|Start a new overland map, and place a city symbol in the map. Make sure to place the symbol at a scale of 1.0, even if it might be tiny or enormous. The scaling of 1.0 is important, because if we use an already scaled symbol as the start of our new symbol, then it will be scaled again when we place it into our map in the final step, making it tiny. Placing it at 1.0 when working with it is required to keep it at the same scale as the source symbol. Then just zoom in reasonably close on the symbol.||[Image_9509]|
|Use Explode on the symbol. We do this because we want to use the image from the symbol in a new symbol, and we shouldn't nest symbol definitions. By exploding the symbol, we will be left with just the entities that made up the symbol, instead of the symbol itself.|
|Set appropriate text properties, such as font, size, justification and color. A text height of about 4.0 is usually appropriate and for this tutorial, I recommend top center justification||[Image_9512]|
|Select Define Attribute from the Symbols menu, and add reasonable values, such as those shown in the dialog to the right. Hit ok, and place the text below the symbol. Note that you won't see the text while positioning it, but since we used top center justification, we know that it will appear centered below our crosshairs.

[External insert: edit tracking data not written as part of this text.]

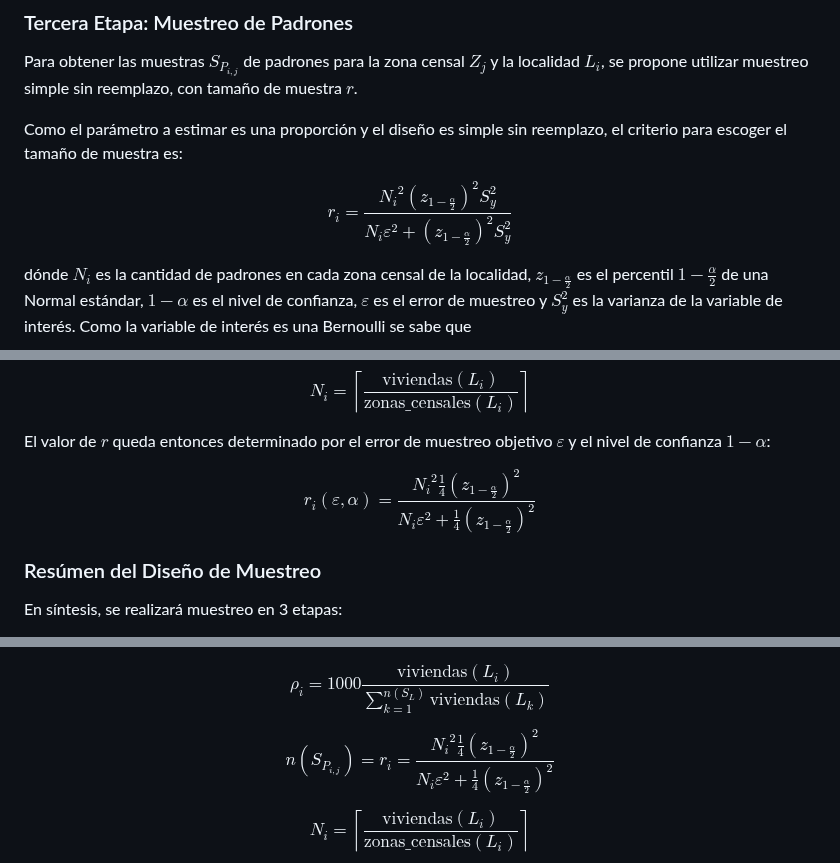
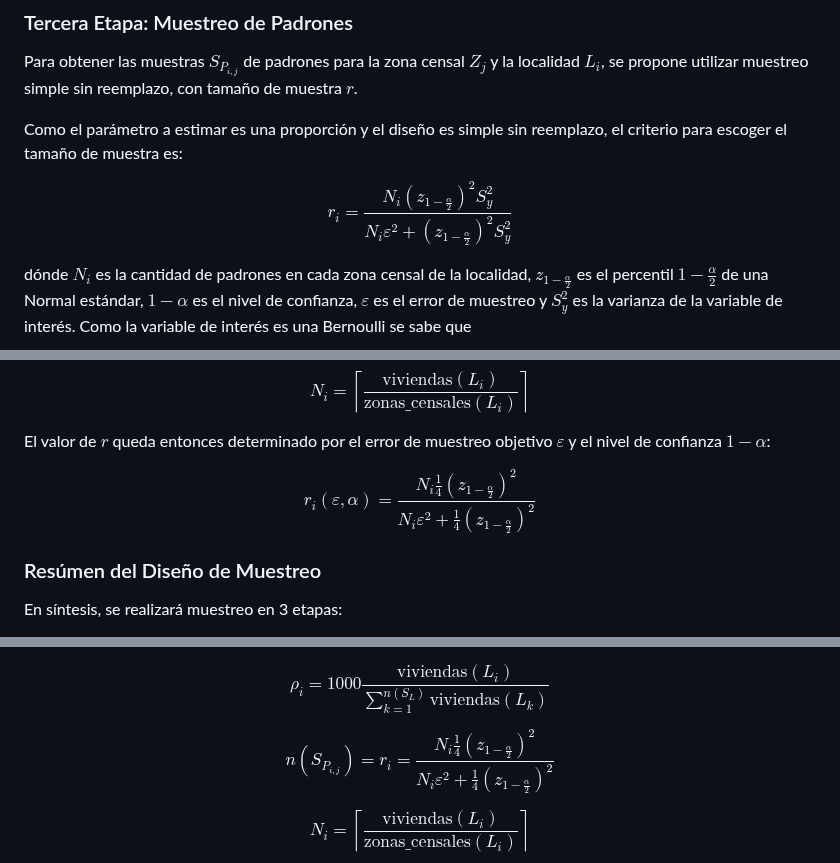
Before and after one commit to matiasbajac/Muestreo-I-, a Markdown page: Tarea 2/informe.md, 3 parts joined by grey strips. Rendered like a GitHub page.

Commit message:
Corregir fórmula r_i
Signed-off-by: Andrés Vidal <andres@wyeworks.com>

```diff
--- a/Tarea 2/informe.md
+++ b/Tarea 2/informe.md
@@ -129,7 +129,7 @@ Para obtener las muestras $S_{P_{i,j}}$ de padrones para la zona censal $Z_j$ y
 
 Como el parámetro a estimar es una proporción y el diseño es simple sin reemplazo, el criterio para escoger el tamaño de muestra es:
 
-$$r_i = \frac{{N_i}^2 (z_{1- \frac{\alpha}{2}})^2 S_y^2}{N_i\varepsilon^2 + (z_{1- \frac{\alpha}{2}})^2 S_y^2}$$
+$$r_i = \frac{N_i (z_{1- \frac{\alpha}{2}})^2 S_y^2}{N_i\varepsilon^2 + (z_{1- \frac{\alpha}{2}})^2 S_y^2}$$
 
 dónde $N_i$ es la cantidad de padrones en cada zona censal de la localidad, $z_{1- \frac{\alpha}{2}}$ es el percentil $1- \frac{\alpha}{2}$ de una Normal estándar, $1-\alpha$ es el nivel de confianza, $\varepsilon$ es el error de muestreo y $S_y^2$ es la varianza de la variable de interés. Como la variable de interés es una Bernoulli se sabe que
 
@@ -141,7 +141,7 @@ $$N_i = \left\lceil\frac{\text{viviendas}(L_i)}{\text{zonas\_censales}(L_i)}\rig
 
 El valor de $r$ queda entonces determinado por el error de muestreo objetivo $\varepsilon$ y el nivel de confianza $1 - \alpha$:
 
-$$r_i(\varepsilon, \alpha) = \frac{{N_i}^2 \frac{1}{4}(z_{1- \frac{\alpha}{2}})^2}{N_i\varepsilon^2 + \frac{1}{4}(z_{1- \frac{\alpha}{2}})^2}$$
+$$r_i(\varepsilon, \alpha) = \frac{N_i \frac{1}{4}(z_{1- \frac{\alpha}{2}})^2}{N_i\varepsilon^2 + \frac{1}{4}(z_{1- \frac{\alpha}{2}})^2}$$
 
 ### Resúmen del Diseño de Muestreo
 
@@ -170,7 +170,7 @@ $$n(S_{Z_i}) = \frac{\rho_i}{r_i}$$
 
 $$\rho_i= 1000 \frac{\text{viviendas}(L_i)}{\sum_{k=1}^{n(S_L)}\text{viviendas}(L_k)}$$
 
-$$n(S_{P_{i,j}}) = r_i = \frac{{N_i}^2 \frac{1}{4}(z_{1- \frac{\alpha}{2}})^2}{N_i\varepsilon^2 + \frac{1}{4}(z_{1- \frac{\alpha}{2}})^2}$$
+$$n(S_{P_{i,j}}) = r_i = \frac{N_i \frac{1}{4}(z_{1- \frac{\alpha}{2}})^2}{N_i\varepsilon^2 + \frac{1}{4}(z_{1- \frac{\alpha}{2}})^2}$$
 
 $$N_i = \left\lceil\frac{\text{viviendas}(L_i)}{\text{zonas\_censales}(L_i)}\right\rceil$$
 
```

You can move it around with regualr CC3+ commands after placing it if required.||[Image_9511]|
|Select Define Symbol from the Symbols menu, and select the entities that make up our symbol (image and text attribute). Give the symbol a name, and set a middle center origin.||[Image_9514]|
|Now, click the symbols in map button above the symbol catalog. You should see our new symbol there.||[Image_9515]|
|Try to place the symbol.||[Image_9516]|